#### What needs to be done
Across the entries below, tally every line that holds the string "data" and reply with the number only.
↓
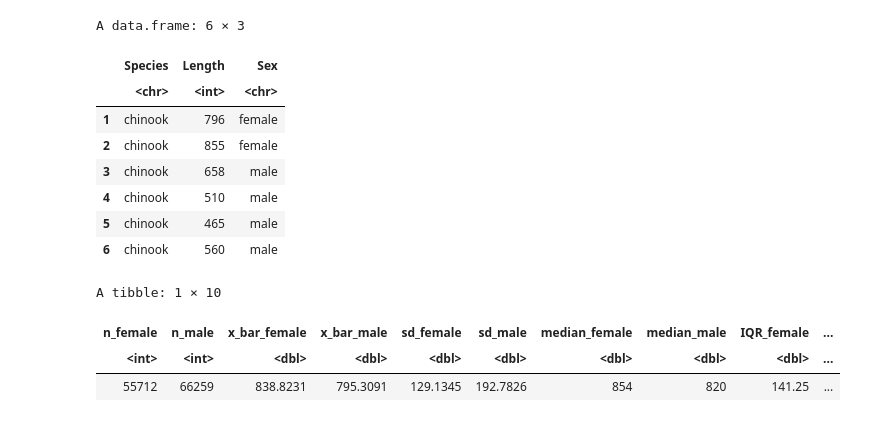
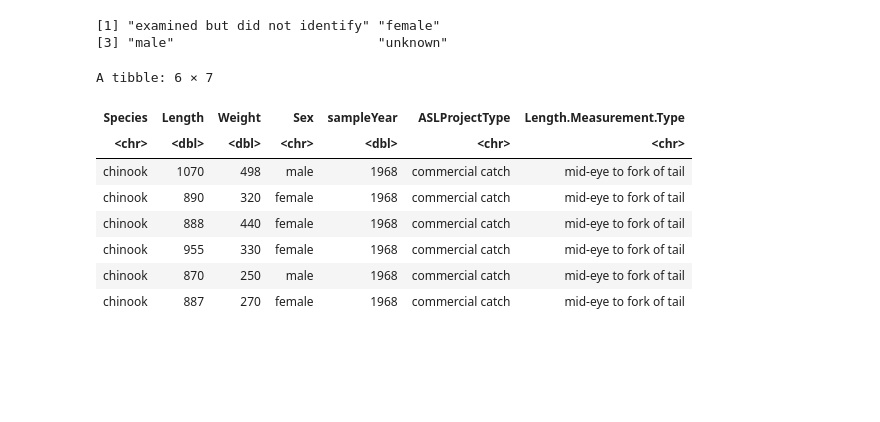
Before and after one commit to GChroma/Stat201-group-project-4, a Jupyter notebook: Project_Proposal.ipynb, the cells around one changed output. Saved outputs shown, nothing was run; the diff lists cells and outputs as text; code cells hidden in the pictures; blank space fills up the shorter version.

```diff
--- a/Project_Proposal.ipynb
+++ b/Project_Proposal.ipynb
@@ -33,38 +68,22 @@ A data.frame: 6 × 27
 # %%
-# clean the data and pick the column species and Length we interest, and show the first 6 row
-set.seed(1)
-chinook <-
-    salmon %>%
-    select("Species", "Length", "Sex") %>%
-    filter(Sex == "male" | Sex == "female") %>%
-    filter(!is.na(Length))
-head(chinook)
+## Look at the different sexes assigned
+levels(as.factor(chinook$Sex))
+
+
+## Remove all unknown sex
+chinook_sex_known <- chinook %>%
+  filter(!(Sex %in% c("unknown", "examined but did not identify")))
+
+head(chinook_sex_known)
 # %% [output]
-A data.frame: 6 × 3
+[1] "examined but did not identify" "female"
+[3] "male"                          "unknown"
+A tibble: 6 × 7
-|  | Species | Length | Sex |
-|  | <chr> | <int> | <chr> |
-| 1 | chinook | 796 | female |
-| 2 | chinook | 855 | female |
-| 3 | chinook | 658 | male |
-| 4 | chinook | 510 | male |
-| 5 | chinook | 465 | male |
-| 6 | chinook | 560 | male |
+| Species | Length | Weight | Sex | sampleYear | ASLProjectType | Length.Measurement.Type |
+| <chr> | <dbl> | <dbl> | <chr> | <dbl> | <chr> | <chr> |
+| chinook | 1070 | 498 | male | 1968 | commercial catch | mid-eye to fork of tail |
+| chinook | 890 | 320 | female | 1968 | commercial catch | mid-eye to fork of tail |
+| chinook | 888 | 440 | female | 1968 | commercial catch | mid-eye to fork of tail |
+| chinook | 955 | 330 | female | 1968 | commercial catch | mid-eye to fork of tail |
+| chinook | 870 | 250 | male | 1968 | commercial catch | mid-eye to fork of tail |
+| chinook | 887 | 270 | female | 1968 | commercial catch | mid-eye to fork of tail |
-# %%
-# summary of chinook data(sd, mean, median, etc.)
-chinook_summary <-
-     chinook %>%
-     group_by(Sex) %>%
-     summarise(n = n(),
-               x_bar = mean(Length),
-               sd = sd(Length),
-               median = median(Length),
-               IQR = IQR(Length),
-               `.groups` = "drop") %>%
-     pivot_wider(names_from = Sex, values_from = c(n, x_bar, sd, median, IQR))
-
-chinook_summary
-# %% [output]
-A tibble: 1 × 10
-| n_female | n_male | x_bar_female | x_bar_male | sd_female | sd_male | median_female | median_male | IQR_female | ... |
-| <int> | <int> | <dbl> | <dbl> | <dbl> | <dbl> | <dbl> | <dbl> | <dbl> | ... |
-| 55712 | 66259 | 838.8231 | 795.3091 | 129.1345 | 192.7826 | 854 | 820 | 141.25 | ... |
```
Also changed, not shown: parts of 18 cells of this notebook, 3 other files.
↑
#### The completed task
4